For the next few weeks, we're going to talk about some of the great wisdom other people have given me on my writing journey. This week's writing tip came from a freelance editor who provided the content edit for my first published novel, Canyon Walls.
If you're unfamiliar with how the process works, usually a full-time acquisition editor buys your book. Often times your book is then passed onto a different editor or multiple editors to handle things like the content and line edits.
After reading craft books and hearing experts talk about the importance of conflict, I'd crammed my book full of dramatic dialogue and big character reactions. In my content edit, the editor told me that some of my scenes were like "emotional whiplash."
This term turned on a lightbulb in my head. Good conflict should come organically when your character has a goal and another character or force is in the way of that goal. Melodrama is not conflict. It simply makes your characters come across as irrational and immature.

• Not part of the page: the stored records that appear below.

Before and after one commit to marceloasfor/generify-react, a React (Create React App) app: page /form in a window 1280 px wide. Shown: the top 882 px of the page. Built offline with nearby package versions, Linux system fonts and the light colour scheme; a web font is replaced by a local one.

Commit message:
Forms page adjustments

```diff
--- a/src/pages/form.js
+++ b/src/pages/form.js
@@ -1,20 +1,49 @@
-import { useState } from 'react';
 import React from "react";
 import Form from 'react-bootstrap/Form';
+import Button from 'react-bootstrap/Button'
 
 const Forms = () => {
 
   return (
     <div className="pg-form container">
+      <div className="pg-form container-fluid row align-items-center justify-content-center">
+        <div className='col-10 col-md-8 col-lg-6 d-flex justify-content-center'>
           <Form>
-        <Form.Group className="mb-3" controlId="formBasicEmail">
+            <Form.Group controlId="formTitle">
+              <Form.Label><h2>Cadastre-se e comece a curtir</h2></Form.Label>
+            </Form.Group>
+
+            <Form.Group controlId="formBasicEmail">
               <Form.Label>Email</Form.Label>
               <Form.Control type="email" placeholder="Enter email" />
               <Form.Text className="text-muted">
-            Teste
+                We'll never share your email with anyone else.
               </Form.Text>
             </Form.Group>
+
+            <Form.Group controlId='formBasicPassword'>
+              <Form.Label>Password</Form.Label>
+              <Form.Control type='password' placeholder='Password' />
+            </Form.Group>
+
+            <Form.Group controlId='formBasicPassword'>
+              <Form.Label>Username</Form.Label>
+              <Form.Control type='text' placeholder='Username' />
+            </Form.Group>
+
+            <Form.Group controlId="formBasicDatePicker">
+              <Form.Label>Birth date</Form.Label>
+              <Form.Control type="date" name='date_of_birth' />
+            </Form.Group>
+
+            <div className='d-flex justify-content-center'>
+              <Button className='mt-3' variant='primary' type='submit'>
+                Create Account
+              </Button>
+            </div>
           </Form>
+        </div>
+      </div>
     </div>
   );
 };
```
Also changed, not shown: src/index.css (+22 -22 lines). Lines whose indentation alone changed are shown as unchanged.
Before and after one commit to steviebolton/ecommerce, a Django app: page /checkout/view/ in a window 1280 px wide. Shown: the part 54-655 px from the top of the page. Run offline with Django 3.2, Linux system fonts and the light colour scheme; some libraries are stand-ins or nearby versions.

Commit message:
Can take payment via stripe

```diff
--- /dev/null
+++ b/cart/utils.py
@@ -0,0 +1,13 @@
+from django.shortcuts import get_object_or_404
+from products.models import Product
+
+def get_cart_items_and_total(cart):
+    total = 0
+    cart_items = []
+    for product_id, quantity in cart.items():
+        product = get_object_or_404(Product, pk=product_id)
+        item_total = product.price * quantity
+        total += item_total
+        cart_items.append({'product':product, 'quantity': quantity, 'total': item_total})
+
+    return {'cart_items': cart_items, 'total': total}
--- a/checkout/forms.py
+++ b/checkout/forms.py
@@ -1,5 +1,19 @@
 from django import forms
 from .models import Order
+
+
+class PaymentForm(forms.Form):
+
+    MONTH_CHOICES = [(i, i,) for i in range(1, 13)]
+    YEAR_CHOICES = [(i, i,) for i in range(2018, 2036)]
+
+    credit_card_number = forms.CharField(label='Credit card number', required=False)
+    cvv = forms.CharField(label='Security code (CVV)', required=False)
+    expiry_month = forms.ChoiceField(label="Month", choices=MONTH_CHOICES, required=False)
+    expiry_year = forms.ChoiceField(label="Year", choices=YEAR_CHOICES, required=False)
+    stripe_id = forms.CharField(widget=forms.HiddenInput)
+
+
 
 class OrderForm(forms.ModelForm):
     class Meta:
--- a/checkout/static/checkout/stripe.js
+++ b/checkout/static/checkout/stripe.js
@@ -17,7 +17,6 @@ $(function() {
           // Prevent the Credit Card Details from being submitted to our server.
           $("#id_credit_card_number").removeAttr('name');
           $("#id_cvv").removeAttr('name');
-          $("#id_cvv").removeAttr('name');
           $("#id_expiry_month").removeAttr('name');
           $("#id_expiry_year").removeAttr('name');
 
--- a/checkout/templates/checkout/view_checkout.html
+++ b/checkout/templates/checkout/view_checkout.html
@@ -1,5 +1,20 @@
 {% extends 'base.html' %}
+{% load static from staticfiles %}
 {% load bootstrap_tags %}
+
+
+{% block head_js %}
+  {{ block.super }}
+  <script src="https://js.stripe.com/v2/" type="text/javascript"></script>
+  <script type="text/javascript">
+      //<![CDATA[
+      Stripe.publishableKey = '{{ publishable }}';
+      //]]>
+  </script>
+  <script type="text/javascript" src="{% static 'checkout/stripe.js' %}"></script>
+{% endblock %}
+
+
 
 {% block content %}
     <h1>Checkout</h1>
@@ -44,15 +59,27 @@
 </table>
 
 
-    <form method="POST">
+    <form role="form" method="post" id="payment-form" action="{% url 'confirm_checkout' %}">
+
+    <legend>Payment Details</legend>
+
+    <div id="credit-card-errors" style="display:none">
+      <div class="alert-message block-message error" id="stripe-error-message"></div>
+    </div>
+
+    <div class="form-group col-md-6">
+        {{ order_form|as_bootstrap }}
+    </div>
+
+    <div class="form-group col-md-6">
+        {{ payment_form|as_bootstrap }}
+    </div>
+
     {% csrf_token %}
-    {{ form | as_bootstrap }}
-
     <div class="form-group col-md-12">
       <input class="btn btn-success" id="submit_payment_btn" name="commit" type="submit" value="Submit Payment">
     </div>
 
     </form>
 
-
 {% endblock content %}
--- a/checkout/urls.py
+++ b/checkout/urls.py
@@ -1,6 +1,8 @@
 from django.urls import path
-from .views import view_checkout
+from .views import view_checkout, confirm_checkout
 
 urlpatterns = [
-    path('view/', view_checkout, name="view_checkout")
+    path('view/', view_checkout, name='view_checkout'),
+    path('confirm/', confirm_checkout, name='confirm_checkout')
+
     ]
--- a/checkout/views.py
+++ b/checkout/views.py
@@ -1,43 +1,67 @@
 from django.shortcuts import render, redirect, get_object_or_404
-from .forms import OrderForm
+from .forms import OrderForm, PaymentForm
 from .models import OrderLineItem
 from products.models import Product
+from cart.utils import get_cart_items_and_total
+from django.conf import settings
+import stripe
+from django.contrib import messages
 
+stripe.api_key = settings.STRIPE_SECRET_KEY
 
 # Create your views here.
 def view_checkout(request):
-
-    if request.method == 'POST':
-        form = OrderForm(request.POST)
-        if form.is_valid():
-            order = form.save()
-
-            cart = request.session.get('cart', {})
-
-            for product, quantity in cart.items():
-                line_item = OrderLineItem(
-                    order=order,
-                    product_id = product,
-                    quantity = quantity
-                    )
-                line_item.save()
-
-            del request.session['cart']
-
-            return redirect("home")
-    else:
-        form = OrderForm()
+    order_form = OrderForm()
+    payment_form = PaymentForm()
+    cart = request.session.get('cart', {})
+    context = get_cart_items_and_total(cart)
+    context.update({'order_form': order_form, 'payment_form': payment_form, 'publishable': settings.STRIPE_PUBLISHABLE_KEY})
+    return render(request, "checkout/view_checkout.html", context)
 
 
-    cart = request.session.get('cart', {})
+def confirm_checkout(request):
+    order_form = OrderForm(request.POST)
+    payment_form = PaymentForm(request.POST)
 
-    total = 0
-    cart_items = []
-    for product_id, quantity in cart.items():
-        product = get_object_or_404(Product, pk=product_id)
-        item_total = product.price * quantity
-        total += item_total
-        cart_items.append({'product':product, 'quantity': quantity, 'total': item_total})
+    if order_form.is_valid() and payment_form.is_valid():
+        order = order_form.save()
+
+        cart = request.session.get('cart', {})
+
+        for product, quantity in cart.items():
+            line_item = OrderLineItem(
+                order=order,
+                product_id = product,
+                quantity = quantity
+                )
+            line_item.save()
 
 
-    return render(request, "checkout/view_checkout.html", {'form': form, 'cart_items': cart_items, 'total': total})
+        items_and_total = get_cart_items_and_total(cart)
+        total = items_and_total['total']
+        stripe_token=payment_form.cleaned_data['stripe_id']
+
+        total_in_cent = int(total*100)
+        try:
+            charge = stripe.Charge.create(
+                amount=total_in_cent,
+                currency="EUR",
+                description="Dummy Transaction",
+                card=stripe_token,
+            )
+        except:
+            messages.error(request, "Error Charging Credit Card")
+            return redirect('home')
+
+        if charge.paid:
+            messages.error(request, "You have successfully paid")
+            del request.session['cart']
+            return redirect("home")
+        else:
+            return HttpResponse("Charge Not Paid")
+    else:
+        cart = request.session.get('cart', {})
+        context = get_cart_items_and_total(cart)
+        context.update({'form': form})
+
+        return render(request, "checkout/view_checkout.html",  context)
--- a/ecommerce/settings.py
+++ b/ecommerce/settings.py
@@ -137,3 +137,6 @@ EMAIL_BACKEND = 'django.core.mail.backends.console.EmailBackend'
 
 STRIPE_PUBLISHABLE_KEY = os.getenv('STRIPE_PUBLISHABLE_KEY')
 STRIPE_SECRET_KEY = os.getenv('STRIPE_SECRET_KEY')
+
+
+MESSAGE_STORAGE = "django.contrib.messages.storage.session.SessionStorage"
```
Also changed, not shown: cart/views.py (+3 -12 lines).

One way to guard against emotional whiplash is to think about what emotion and tone you want to convey at the beginning and at the end of your scene. The journey from the first emotion to the second should be natural and the motivations should make sense. In real life, we may feel angry, hungry, bored, and guilty all at the same time, but in fiction it's too much. Make sure you fully develop one emotion in your character before you throw them into another one.
It's like a singer who sings with too many flowery runs and falsettos. Sometimes it's too much and a stripped down, honest version of the song would make more of an impact.
Have you ever come across "emotional whiplash" in a novel? Have you ever written "emotional whiplash?"